Yigal Godler and Zvi Reich
Journalists’ ability to capture anddeliver factual information is central to their sense of professionalism and to their societal and democratic functions. The need to understand journalists’ dealings with facts becomes especially pronounced in an age when news organizations face an economic crisis and journalism’s exclusive jurisdiction over the supply of news information is challenged by new and old forces. This study – part of the “Worlds of Journalism” research project – attempts to analyze fact-related beliefs among 1800 journalists from 18 different countries, and test their associations with a wealth of individual, cultural and organizational variables. The study draws on a rich reservoir of data from diverse regimes, institutional and national backgrounds, types of news organizations, ownership and media, as well as different genders, years of journalism experience, education and seniority.Our research appears to be well placed to evaluate journalists' degree of awareness to the challenges of reality depiction, and to outline through quantitative methods the social conditions which promote epistemological naivety in the form of objectivism, and sophistication as expressed in interpretationist epistemologies. Our findings indicate that conditions of ownership, nature of the political regime, personal beliefs and social environment, produce variance in journalists’ takes on reality depiction.
Susan Forde and Jane Johnston
News agencies, or wire services, are playing a growing role in the contemporary news environment, primarily due to the prevalence of the 24/7 online newsroom and its associated need for speed and volumes of copy (Johnston and Forde, 2009; 2011; Paterson 2006; Lewis et.al. 2008a and 2008b). At the same time press releases and other public relations generated material daily flood the news environment (MacNamara2001; Bacon, Taylor and Pavey 2010; Lewis et al 2008a). This paper builds on research into these two fields, trialing a new methodology—one which follows press releases and other public relations material through the uptake by news agencies, in particular the Australian Associated Press, and finally, as published stories in metropolitan online newspapers.
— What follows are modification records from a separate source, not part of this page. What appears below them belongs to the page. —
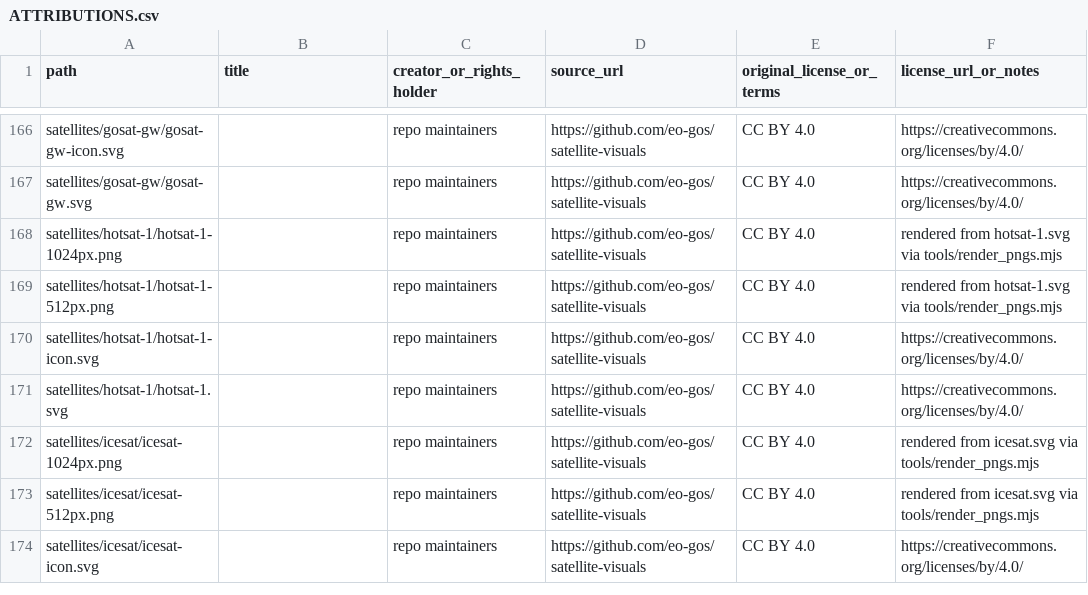
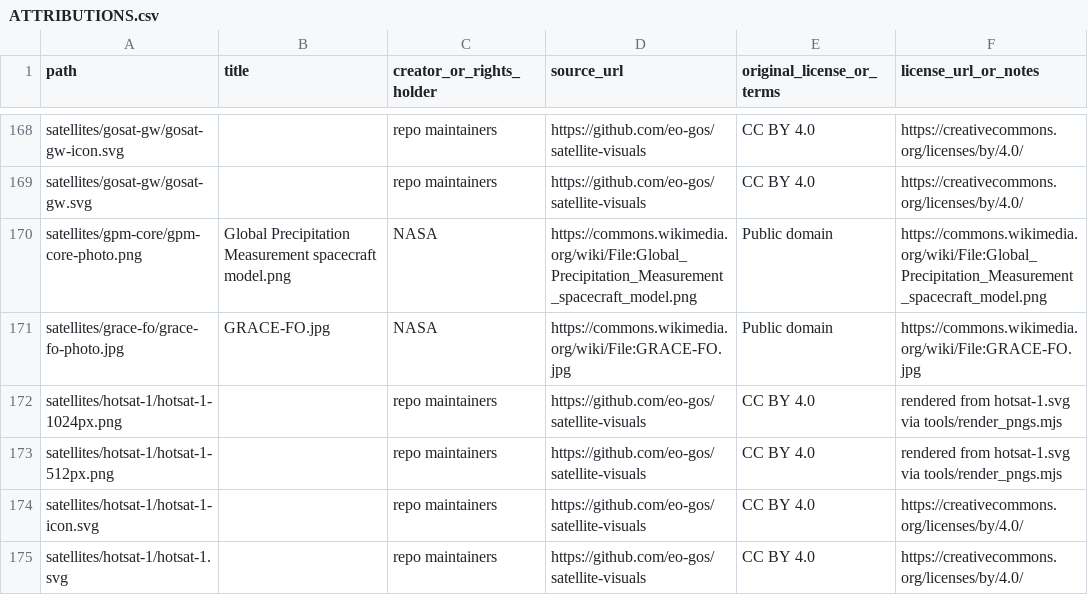
Before and after one commit to eo-gos/satellite-visuals, a CSV file: ATTRIBUTIONS.csv, drawn as a sheet; only a part is shown, gaps mark what is left out; the shorter side is filled out with more unchanged rows; the diff covers the shown part only.

Commit message:
Photos batch 5: 14 NASA public-domain renders, photo-only folders
The first batch to use the photo-only lane: fourteen folders that exist because
a licensed photo exists, with no house SVG. All fourteen missions are
operational and resolved to no visual at all before this — 337 of the portal's
387 operational EO missions still do.

Ten are pre-cut renders from NASA's science.nasa.gov spacecraft-icons toolkit,
via Wikimedia Commons: terra, aqua, aura, suomi-npp, gpm-core, smap, nisar,
themis, ibex, wind. Public domain, and each ships its own alpha channel, so the
cutout in the next commit is NASA's own mask rather than a matte we generated.

iss is a family folder: nine CEOS records are instruments mounted on the
station rather than free-flying spacecraft, so one render serves them all. The
folder carries missionID 687 (SAGE-III); the other eight resolve through
ACRONYM_ALIASES in eogos-api#99.

pace, lageos-1 and grace-fo are ordinary public-domain images that had to be
matted, and are the weaker three — see the PR body.

Rights holder and credit are NASA throughout; each ATTRIBUTIONS row records the
Commons file page as the source. Applied with the documented single command,
tools/apply_clean.py, from the checker's picks.json.

```diff
--- a/ATTRIBUTIONS.csv
+++ b/ATTRIBUTIONS.csv
@@ -167,2 +169,4 @@ satellites/gosat-gw/gosat-gw-icon.svg,,repo maintainers,https://github.com/eo-go
 satellites/gosat-gw/gosat-gw.svg,,repo maintainers,https://github.com/eo-gos/satellite-visuals,CC BY 4.0,https://creativecommons.org/licenses/by/4.0/
+satellites/gpm-core/gpm-core-photo.png,Global Precipitation Measurement spacecraft model.png,NASA,https://commons.wikimedia.org/wiki/File:Global_Precipitation_Measurement_spacecraft_model.png,Public domain,https://commons.wikimedia.org/wiki/File:Global_Precipitation_Measurement_spacecraft_model.png
+satellites/grace-fo/grace-fo-photo.jpg,GRACE-FO.jpg,NASA,https://commons.wikimedia.org/wiki/File:GRACE-FO.jpg,Public domain,https://commons.wikimedia.org/wiki/File:GRACE-FO.jpg
 satellites/hotsat-1/hotsat-1-1024px.png,,repo maintainers,https://github.com/eo-gos/satellite-visuals,CC BY 4.0,rendered from hotsat-1.svg via tools/render_pngs.mjs
```
Also changed, not shown: 12 added rows and 4 moved rows elsewhere in this file, 15 other files.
While previous research has tracked press releases and news agency copy individually, this study is significant because it follows the three distinct phases in the news cycle and determines how the news agency—the most pervasive and trusted news source—can become the de facto distributor of public relations material. It grounds the study in the work of political economists, who have endeavoured since the 1970s to explain the dwindling quality and quantity of good journalism in leading democracies. This work sets the foundations for a larger study into the production of news in contemporary media environments.
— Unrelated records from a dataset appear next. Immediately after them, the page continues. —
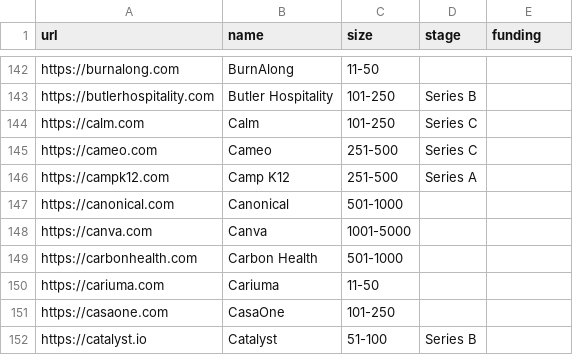
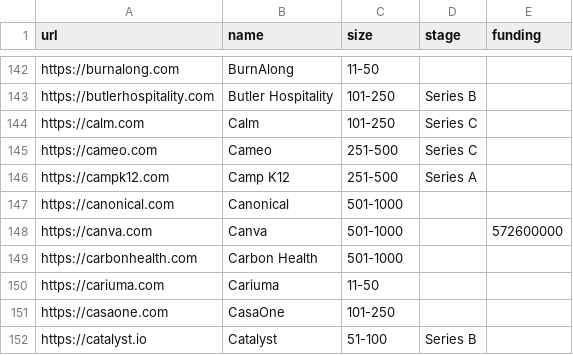
Before and after one commit to jobsort/jobsort, a CSV file: companies.csv, drawn as a sheet; only a part is shown, gaps mark what is left out.

Commit message:
Update companies.csv

```diff
--- a/companies.csv
+++ b/companies.csv
@@ -147,3 +147,3 @@ https://campk12.com,Camp K12,251-500,Series A,
 https://canonical.com,Canonical,501-1000,,
-https://canva.com,Canva,1001-5000,,
+https://canva.com,Canva,501-1000,,572600000
 https://carbonhealth.com,Carbon Health,501-1000,,
```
JMG: Journalism Research at the University of Gothenburg, Sweden.
Monika Djerf-Pierre and Mats Ekström
Notes on Contributors